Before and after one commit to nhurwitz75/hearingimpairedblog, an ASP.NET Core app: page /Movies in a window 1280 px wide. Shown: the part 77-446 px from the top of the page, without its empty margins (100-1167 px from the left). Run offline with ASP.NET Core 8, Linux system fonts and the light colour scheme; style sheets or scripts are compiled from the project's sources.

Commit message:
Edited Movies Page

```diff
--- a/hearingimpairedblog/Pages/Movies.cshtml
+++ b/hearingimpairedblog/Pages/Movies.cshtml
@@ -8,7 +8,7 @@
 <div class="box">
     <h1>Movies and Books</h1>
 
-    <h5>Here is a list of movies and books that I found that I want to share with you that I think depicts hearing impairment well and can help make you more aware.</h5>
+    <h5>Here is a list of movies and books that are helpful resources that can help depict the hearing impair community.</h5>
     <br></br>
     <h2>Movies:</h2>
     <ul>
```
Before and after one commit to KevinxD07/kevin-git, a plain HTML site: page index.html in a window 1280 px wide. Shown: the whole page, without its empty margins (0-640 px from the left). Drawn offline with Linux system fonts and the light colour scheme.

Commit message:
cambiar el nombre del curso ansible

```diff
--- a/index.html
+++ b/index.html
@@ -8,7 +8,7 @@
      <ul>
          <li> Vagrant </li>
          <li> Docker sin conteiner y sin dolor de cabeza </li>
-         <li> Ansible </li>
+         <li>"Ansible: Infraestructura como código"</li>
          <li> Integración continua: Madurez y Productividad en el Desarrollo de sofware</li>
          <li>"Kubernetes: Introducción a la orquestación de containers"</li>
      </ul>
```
• • •
All of the material should be set down exactly as it reads.

Before and after one commit to nhurwitz75/hearingimpairedblog, an ASP.NET Core app: page /Movies in a window 1280 px wide. Shown: the part 77-446 px from the top of the page, without its empty margins (100-1167 px from the left). Run offline with ASP.NET Core 8, Linux system fonts and the light colour scheme; style sheets or scripts are compiled from the project's sources.

Commit message:
Edited Movies Page

```diff
--- a/hearingimpairedblog/Pages/Movies.cshtml
+++ b/hearingimpairedblog/Pages/Movies.cshtml
@@ -8,7 +8,7 @@
 <div class="box">
     <h1>Movies and Books</h1>
 
-    <h5>Here is a list of movies and books that I found that I want to share with you that I think depicts hearing impairment well and can help make you more aware.</h5>
+    <h5>Here is a list of movies and books that are helpful resources that can help depict the hearing impair community.</h5>
     <br></br>
     <h2>Movies:</h2>
     <ul>
```
Before and after one commit to KevinxD07/kevin-git, a plain HTML site: page index.html in a window 1280 px wide. Shown: the whole page, without its empty margins (0-640 px from the left). Drawn offline with Linux system fonts and the light colour scheme.

Commit message:
cambiar el nombre del curso ansible

```diff
--- a/index.html
+++ b/index.html
@@ -8,7 +8,7 @@
      <ul>
          <li> Vagrant </li>
          <li> Docker sin conteiner y sin dolor de cabeza </li>
-         <li> Ansible </li>
+         <li>"Ansible: Infraestructura como código"</li>
          <li> Integración continua: Madurez y Productividad en el Desarrollo de sofware</li>
          <li>"Kubernetes: Introducción a la orquestación de containers"</li>
      </ul>
```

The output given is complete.